PROBLEM DESCRIPTION
All of the data must be returned word for word.

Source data
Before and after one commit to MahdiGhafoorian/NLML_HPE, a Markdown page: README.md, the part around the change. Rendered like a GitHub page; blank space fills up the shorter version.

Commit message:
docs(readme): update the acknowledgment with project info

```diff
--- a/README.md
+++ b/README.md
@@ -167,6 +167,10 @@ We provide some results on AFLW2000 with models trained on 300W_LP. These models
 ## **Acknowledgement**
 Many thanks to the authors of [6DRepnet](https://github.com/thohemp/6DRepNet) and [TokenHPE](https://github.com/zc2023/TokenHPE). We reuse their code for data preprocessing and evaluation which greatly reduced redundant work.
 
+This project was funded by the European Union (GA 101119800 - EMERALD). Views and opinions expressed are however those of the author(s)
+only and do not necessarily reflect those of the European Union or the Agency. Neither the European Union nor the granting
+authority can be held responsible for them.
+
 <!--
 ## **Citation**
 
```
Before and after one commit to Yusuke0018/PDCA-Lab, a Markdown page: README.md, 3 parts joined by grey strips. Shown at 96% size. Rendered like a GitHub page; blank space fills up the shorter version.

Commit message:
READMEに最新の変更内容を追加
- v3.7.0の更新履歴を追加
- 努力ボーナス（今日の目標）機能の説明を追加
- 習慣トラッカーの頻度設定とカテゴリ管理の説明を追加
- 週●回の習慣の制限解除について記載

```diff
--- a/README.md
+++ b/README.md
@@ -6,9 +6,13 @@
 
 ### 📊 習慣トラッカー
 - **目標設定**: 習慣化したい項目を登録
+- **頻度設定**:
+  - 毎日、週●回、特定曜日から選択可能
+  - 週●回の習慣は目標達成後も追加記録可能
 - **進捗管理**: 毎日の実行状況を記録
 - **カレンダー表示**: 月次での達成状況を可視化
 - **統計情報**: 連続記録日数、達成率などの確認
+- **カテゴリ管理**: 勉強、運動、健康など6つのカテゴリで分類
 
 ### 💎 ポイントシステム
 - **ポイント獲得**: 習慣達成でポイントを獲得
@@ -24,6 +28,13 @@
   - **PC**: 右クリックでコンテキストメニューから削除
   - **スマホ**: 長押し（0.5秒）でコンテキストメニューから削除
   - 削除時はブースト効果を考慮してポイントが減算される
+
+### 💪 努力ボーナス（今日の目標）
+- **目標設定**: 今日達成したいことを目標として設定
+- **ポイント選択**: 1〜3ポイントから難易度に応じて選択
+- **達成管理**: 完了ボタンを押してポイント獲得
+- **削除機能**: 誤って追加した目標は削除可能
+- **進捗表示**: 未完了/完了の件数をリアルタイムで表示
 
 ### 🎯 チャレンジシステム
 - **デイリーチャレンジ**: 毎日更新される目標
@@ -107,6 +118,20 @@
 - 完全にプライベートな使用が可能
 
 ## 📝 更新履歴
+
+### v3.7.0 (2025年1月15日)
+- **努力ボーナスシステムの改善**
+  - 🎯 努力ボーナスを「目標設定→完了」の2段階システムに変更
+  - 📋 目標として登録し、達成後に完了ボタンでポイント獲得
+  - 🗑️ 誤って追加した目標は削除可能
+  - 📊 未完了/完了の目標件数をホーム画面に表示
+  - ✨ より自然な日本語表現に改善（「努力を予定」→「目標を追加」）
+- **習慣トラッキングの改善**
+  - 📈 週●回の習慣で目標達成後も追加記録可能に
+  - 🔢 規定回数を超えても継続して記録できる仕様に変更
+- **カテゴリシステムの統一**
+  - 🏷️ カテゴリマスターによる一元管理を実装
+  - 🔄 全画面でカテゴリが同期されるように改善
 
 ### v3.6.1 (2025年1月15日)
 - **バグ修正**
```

RESULT OF THIS EXERCISE
Before and after one commit to MahdiGhafoorian/NLML_HPE, a Markdown page: README.md, the part around the change. Rendered like a GitHub page; blank space fills up the shorter version.

Commit message:
docs(readme): update the acknowledgment with project info

```diff
--- a/README.md
+++ b/README.md
@@ -167,6 +167,10 @@ We provide some results on AFLW2000 with models trained on 300W_LP. These models
 ## **Acknowledgement**
 Many thanks to the authors of [6DRepnet](https://github.com/thohemp/6DRepNet) and [TokenHPE](https://github.com/zc2023/TokenHPE). We reuse their code for data preprocessing and evaluation which greatly reduced redundant work.
 
+This project was funded by the European Union (GA 101119800 - EMERALD). Views and opinions expressed are however those of the author(s)
+only and do not necessarily reflect those of the European Union or the Agency. Neither the European Union nor the granting
+authority can be held responsible for them.
+
 <!--
 ## **Citation**
 
```
Before and after one commit to Yusuke0018/PDCA-Lab, a Markdown page: README.md, 3 parts joined by grey strips. Shown at 96% size. Rendered like a GitHub page; blank space fills up the shorter version.

Commit message:
READMEに最新の変更内容を追加
- v3.7.0の更新履歴を追加
- 努力ボーナス（今日の目標）機能の説明を追加
- 習慣トラッカーの頻度設定とカテゴリ管理の説明を追加
- 週●回の習慣の制限解除について記載

```diff
--- a/README.md
+++ b/README.md
@@ -6,9 +6,13 @@
 
 ### 📊 習慣トラッカー
 - **目標設定**: 習慣化したい項目を登録
+- **頻度設定**:
+  - 毎日、週●回、特定曜日から選択可能
+  - 週●回の習慣は目標達成後も追加記録可能
 - **進捗管理**: 毎日の実行状況を記録
 - **カレンダー表示**: 月次での達成状況を可視化
 - **統計情報**: 連続記録日数、達成率などの確認
+- **カテゴリ管理**: 勉強、運動、健康など6つのカテゴリで分類
 
 ### 💎 ポイントシステム
 - **ポイント獲得**: 習慣達成でポイントを獲得
@@ -24,6 +28,13 @@
   - **PC**: 右クリックでコンテキストメニューから削除
   - **スマホ**: 長押し（0.5秒）でコンテキストメニューから削除
   - 削除時はブースト効果を考慮してポイントが減算される
+
+### 💪 努力ボーナス（今日の目標）
+- **目標設定**: 今日達成したいことを目標として設定
+- **ポイント選択**: 1〜3ポイントから難易度に応じて選択
+- **達成管理**: 完了ボタンを押してポイント獲得
+- **削除機能**: 誤って追加した目標は削除可能
+- **進捗表示**: 未完了/完了の件数をリアルタイムで表示
 
 ### 🎯 チャレンジシステム
 - **デイリーチャレンジ**: 毎日更新される目標
@@ -107,6 +118,20 @@
 - 完全にプライベートな使用が可能
 
 ## 📝 更新履歴
+
+### v3.7.0 (2025年1月15日)
+- **努力ボーナスシステムの改善**
+  - 🎯 努力ボーナスを「目標設定→完了」の2段階システムに変更
+  - 📋 目標として登録し、達成後に完了ボタンでポイント獲得
+  - 🗑️ 誤って追加した目標は削除可能
+  - 📊 未完了/完了の目標件数をホーム画面に表示
+  - ✨ より自然な日本語表現に改善（「努力を予定」→「目標を追加」）
+- **習慣トラッキングの改善**
+  - 📈 週●回の習慣で目標達成後も追加記録可能に
+  - 🔢 規定回数を超えても継続して記録できる仕様に変更
+- **カテゴリシステムの統一**
+  - 🏷️ カテゴリマスターによる一元管理を実装
+  - 🔄 全画面でカテゴリが同期されるように改善
 
 ### v3.6.1 (2025年1月15日)
 - **バグ修正**
```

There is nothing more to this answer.